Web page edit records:
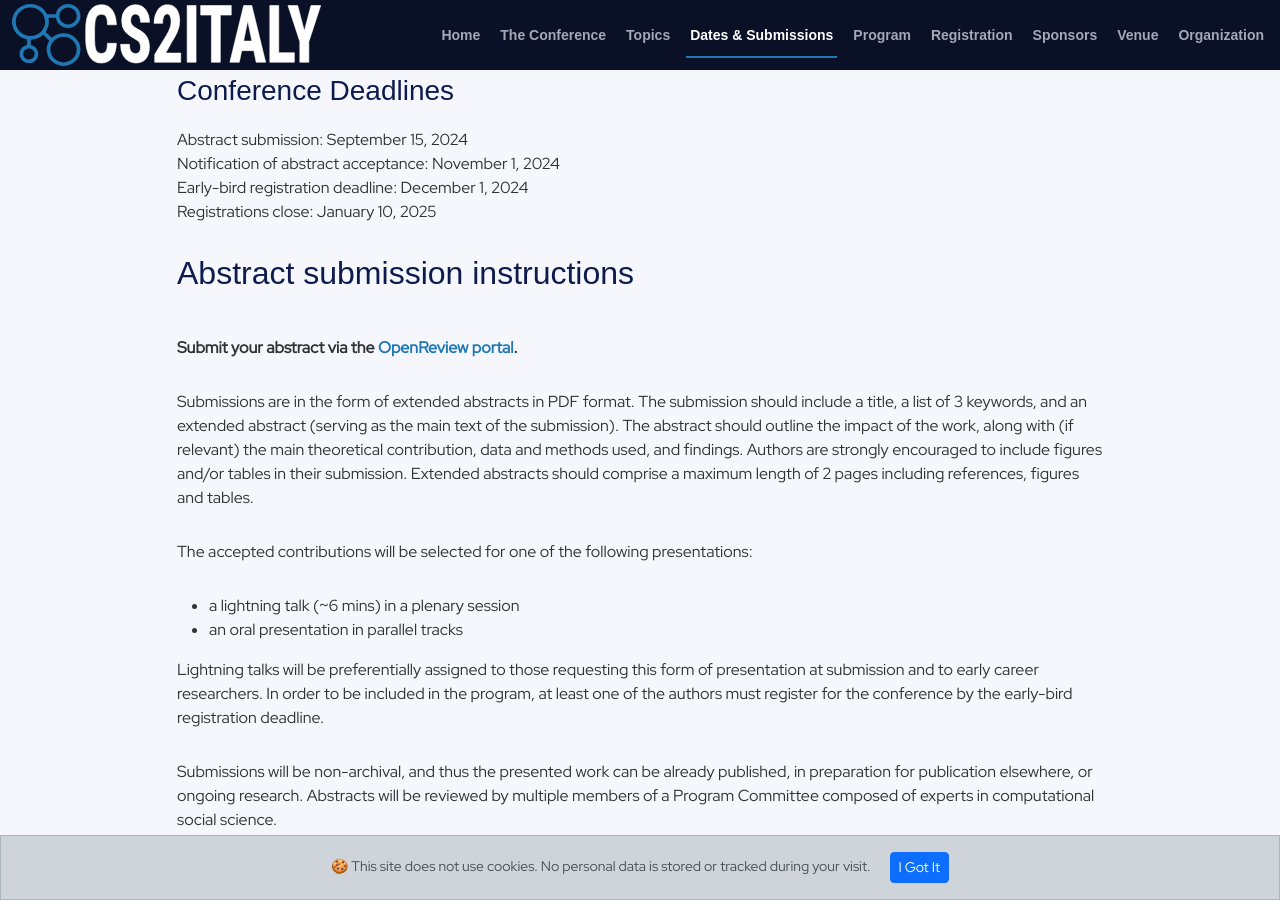
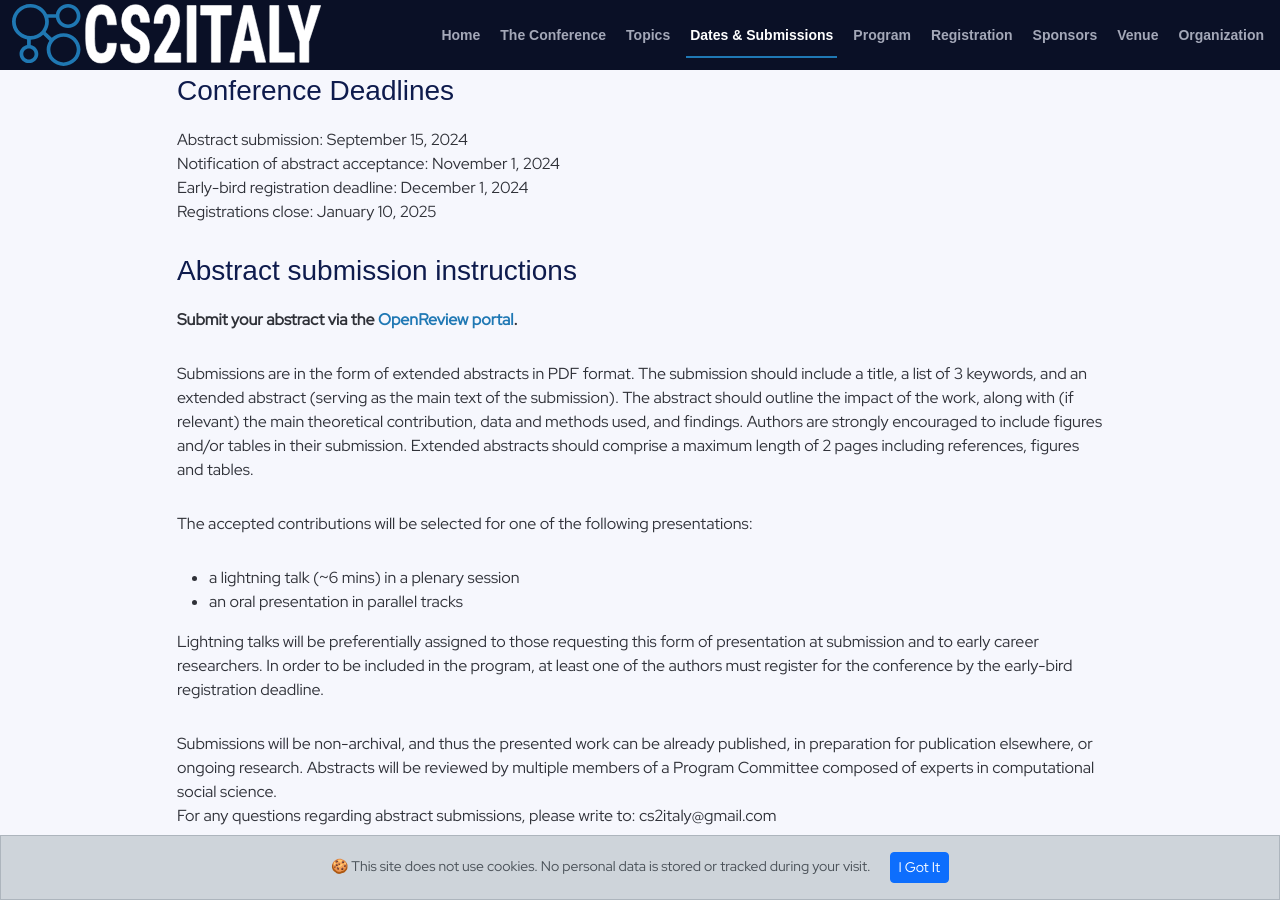
Before and after one commit to CS2Italy/conference, a Jekyll site: the page built from docs/index.md, in a window 1280 px wide and 900 px high, scrolled down 2890 px. Built offline with Jekyll 4.4.1, drawn with Linux system fonts in a browser that asks for light colours.

```diff
--- a/docs/_texts/03_dates.md
+++ b/docs/_texts/03_dates.md
@@ -4,7 +4,7 @@ Notification of abstract acceptance: November 1, 2024<br/>
 Early-bird registration deadline: December 1, 2024<br/>
 Registrations close: January 10, 2025<br/>
 
-<h2>Abstract submission instructions</h2><br/>
+<h3>Abstract submission instructions</h3>
 <b>Submit your abstract via the <a href="https://openreview.net/group?id=CS2Italy.org/2025/Conference">OpenReview portal</a>.</b><br/>
 
 Submissions are in the form of extended abstracts in PDF format. The submission should include a title, a list of 3 keywords, and an extended abstract (serving as the main text of the submission). The abstract should outline the impact of the work, along with (if relevant) the main theoretical contribution, data and methods used, and findings. Authors are strongly encouraged to include figures and/or tables in their submission. Extended abstracts should comprise a maximum length of 2 pages including references, figures and tables.<br/>
@@ -18,15 +18,15 @@ Lightning talks will be preferentially assigned to those requesting this form of
 Submissions will be non-archival, and thus the presented work can be already published, in preparation for publication elsewhere, or ongoing research. Abstracts will be reviewed by multiple members of a Program Committee composed of experts in computational social science.<br/>
 For any questions regarding abstract submissions, please write to: cs2italy@gmail.com
 
-<h3>Tutorial deadlines:</h3><br/>
+<h3>Tutorial deadlines:</h3>
 Tutorial proposals submission: July 30, 2024<br/>
 Notification of tutorial acceptance: September 1, 2024<br/>
 
-<h2>Tutorial submission instructions</h2><br/>
+<h3>Tutorial submission instructions</h3>
 Submit your tutorial proposal by writing an email to: cs2italy@gmail.com<br/>
 A regular tutorial slot is 3 hours long. <br/>
 
-<h3>Conference dates</h3><br/>
+<h3>Conference dates</h3>
 <b>Tutorials:</b> 15 January 2025<br/>
 <b>Conference days:</b> 16 - 17 January 2025<br/>
 <b>Establishment of the society <b>Computational Social Science Italy (CS2Italy):</b> 18 January 2025
```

• _Activity_
Every line in the data above that contains the word "January" counts; report how many there are and nothing more.

• _Answer box_
4